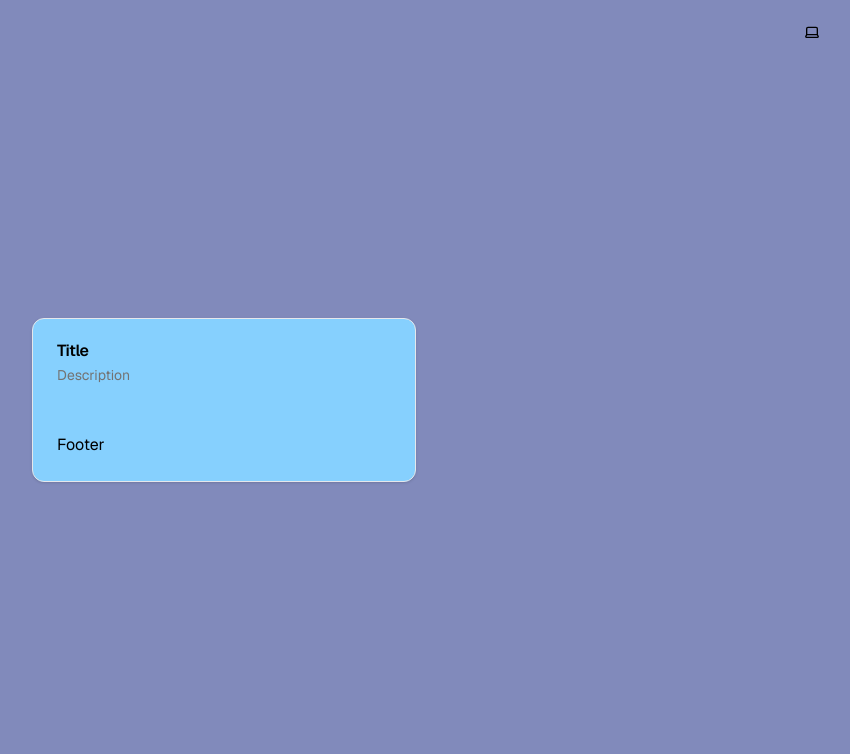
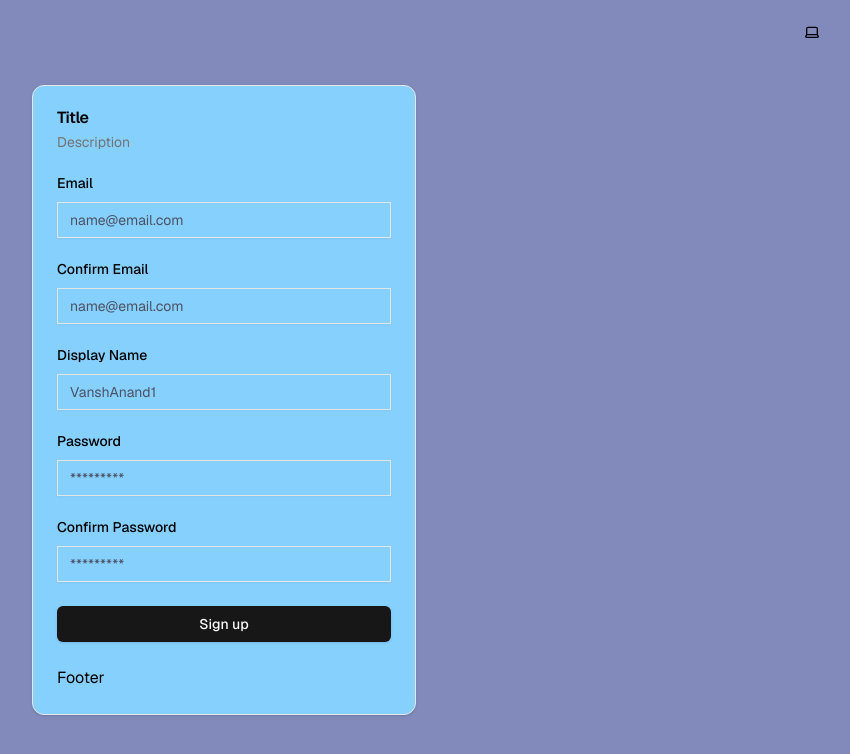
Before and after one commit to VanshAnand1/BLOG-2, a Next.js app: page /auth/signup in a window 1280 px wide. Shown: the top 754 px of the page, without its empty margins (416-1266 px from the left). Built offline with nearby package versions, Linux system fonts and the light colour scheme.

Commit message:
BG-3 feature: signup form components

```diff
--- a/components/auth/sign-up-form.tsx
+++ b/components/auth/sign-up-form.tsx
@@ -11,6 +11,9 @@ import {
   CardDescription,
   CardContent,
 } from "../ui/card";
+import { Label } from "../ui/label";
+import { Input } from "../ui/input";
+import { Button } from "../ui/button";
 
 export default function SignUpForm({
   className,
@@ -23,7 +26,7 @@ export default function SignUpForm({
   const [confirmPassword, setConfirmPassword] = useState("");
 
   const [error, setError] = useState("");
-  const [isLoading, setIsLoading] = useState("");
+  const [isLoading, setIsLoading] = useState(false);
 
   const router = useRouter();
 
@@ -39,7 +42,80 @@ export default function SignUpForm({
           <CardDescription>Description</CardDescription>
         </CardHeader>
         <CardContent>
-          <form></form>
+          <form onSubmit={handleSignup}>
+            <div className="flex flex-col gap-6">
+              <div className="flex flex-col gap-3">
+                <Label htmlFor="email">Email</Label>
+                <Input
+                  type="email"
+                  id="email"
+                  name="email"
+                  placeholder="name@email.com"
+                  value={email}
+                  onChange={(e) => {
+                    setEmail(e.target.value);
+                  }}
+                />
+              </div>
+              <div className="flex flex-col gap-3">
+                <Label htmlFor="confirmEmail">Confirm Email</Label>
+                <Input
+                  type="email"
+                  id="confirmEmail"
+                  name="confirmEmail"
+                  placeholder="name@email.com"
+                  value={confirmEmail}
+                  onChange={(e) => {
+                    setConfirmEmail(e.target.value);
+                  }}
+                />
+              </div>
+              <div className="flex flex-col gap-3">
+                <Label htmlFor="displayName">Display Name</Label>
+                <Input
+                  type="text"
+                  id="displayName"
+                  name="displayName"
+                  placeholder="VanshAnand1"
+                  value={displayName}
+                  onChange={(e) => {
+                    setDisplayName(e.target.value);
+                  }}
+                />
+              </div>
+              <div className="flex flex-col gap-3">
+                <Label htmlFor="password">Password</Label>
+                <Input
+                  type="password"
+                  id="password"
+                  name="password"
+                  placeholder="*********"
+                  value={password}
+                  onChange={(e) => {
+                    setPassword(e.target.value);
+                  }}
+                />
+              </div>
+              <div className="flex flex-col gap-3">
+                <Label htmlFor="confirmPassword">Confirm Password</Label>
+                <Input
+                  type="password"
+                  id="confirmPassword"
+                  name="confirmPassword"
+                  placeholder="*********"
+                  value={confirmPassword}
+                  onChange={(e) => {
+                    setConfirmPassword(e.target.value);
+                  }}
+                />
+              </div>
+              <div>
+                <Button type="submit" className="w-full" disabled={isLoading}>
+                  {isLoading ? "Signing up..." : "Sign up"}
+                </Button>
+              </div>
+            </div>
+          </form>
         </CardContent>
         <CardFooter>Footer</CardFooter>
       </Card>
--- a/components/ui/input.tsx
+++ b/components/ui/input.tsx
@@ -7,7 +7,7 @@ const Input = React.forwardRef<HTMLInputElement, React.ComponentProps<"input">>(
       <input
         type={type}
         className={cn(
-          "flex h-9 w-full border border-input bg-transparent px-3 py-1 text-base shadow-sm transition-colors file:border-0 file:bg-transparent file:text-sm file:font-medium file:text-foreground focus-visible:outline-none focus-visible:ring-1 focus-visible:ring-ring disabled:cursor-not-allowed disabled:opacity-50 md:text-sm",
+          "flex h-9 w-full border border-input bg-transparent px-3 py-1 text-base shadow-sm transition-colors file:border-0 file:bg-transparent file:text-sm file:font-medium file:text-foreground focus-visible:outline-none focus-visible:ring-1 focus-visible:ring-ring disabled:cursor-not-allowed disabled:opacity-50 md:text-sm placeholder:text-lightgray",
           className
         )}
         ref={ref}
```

──────

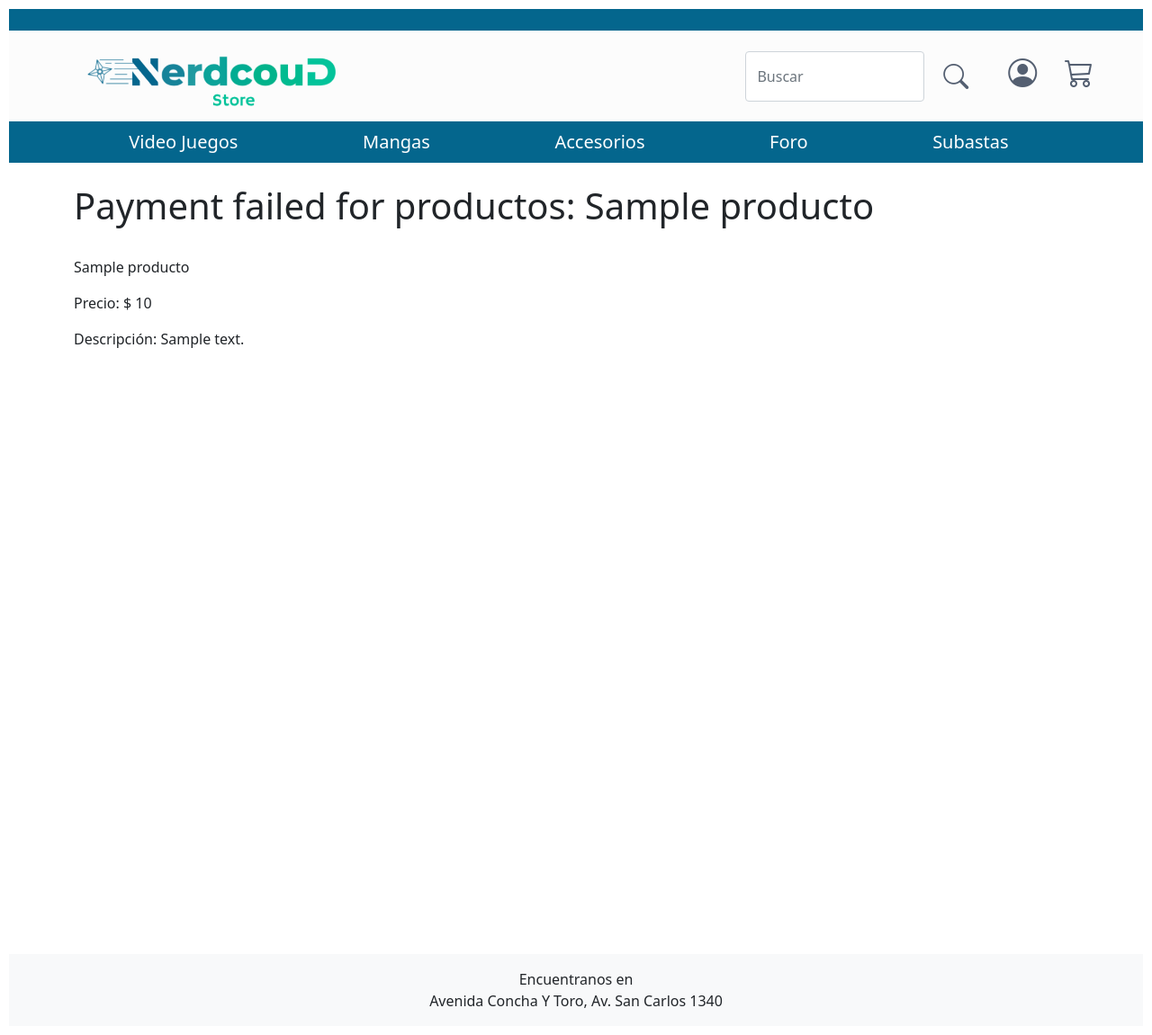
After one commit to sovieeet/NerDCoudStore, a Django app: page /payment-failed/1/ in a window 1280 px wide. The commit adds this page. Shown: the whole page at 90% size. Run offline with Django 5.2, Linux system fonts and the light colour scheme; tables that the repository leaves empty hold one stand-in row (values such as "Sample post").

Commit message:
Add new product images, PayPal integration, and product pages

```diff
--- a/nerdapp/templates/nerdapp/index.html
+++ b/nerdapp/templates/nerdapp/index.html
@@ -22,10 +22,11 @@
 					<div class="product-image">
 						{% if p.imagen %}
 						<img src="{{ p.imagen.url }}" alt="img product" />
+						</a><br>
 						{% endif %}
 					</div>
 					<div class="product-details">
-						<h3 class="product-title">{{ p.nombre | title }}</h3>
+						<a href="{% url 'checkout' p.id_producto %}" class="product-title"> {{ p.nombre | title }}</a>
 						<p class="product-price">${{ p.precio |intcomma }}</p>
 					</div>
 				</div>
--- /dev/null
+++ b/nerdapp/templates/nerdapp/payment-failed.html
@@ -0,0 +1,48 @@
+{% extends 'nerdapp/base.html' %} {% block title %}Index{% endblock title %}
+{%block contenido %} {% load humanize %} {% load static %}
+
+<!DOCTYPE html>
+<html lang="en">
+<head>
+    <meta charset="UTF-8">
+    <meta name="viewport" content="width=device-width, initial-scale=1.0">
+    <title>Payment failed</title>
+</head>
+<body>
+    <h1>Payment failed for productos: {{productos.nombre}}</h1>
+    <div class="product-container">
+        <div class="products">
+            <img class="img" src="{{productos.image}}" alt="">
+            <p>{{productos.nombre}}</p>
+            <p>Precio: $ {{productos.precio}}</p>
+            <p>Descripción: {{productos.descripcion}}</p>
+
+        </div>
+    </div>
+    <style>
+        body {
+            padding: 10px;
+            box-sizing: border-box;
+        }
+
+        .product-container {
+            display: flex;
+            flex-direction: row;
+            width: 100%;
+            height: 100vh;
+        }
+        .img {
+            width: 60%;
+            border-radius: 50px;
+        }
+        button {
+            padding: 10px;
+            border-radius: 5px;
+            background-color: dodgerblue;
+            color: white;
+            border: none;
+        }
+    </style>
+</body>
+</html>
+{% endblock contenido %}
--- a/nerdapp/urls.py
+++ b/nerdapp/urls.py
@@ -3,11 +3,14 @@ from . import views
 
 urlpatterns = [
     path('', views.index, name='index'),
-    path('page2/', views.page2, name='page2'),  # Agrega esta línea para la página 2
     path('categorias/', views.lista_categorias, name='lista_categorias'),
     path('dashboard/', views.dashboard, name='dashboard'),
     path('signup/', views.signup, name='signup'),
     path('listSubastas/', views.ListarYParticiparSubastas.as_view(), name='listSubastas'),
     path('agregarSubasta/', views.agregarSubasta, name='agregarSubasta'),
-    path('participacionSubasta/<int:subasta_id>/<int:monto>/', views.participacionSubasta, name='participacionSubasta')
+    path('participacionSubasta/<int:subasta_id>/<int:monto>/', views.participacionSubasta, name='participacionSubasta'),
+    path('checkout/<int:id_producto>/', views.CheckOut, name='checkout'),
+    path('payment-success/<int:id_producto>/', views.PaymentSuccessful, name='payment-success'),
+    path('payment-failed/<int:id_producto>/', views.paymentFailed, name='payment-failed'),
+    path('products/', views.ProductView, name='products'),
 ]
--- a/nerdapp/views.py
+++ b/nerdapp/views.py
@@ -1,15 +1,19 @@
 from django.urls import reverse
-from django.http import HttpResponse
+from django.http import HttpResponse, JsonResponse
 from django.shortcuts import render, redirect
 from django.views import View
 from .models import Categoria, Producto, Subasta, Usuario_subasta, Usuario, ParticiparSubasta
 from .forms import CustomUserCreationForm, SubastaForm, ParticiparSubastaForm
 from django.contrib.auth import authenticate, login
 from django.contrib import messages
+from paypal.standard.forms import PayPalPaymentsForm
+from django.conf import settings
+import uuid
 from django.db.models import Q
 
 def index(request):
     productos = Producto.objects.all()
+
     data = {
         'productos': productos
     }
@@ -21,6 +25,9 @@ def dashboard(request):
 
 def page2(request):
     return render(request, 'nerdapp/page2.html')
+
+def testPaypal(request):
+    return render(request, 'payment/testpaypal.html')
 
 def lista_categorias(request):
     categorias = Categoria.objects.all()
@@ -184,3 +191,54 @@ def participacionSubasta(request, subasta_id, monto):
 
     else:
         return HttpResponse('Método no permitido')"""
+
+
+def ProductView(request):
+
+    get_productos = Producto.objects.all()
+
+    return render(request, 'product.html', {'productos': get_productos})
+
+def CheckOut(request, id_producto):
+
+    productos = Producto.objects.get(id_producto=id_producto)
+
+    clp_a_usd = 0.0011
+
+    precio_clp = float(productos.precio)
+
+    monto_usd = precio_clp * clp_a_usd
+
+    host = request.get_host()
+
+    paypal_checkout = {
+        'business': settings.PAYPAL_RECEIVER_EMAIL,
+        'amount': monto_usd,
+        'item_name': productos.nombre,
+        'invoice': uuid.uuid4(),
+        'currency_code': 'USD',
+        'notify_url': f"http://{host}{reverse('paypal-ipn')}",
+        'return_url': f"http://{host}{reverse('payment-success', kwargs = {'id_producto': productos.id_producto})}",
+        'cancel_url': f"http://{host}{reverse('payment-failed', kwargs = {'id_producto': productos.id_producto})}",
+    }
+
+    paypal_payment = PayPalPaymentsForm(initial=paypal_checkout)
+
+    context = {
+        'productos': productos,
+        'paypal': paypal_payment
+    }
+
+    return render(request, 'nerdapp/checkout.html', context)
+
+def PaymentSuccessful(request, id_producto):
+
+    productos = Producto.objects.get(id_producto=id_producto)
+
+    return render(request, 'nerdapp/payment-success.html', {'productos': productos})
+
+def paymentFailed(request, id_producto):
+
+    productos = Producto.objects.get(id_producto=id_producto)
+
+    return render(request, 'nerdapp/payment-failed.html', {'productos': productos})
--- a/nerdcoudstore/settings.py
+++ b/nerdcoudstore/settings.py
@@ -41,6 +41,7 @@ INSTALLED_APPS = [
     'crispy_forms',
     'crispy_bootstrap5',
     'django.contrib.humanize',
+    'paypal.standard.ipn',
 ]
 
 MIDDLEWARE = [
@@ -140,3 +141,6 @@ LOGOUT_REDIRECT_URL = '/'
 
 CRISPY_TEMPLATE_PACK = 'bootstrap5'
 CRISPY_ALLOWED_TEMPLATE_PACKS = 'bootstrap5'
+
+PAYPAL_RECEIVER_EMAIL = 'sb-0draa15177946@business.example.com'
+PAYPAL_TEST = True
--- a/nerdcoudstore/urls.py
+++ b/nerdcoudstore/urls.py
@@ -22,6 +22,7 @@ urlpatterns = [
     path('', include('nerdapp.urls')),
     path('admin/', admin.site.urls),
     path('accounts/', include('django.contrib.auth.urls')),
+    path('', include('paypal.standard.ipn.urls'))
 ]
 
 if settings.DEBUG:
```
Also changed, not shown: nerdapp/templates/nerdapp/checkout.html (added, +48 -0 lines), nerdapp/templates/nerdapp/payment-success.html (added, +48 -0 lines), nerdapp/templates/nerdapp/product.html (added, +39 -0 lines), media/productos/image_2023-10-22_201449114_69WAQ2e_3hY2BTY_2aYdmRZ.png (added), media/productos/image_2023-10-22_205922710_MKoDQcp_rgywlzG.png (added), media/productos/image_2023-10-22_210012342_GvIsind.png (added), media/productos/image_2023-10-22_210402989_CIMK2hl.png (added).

──────

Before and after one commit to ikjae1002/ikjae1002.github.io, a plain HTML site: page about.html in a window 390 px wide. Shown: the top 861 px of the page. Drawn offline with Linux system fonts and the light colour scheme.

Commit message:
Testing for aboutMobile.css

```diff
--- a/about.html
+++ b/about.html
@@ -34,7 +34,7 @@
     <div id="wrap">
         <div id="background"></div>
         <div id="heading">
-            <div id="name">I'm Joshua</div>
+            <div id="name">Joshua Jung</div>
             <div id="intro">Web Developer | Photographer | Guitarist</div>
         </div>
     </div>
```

──────

> [What you should do]
Check each line above for the word "useState" and copy every line that has it.

> [Written reply]
   const [confirmPassword, setConfirmPassword] = useState("");
   const [error, setError] = useState("");
-  const [isLoading, setIsLoading] = useState("");
+  const [isLoading, setIsLoading] = useState(false);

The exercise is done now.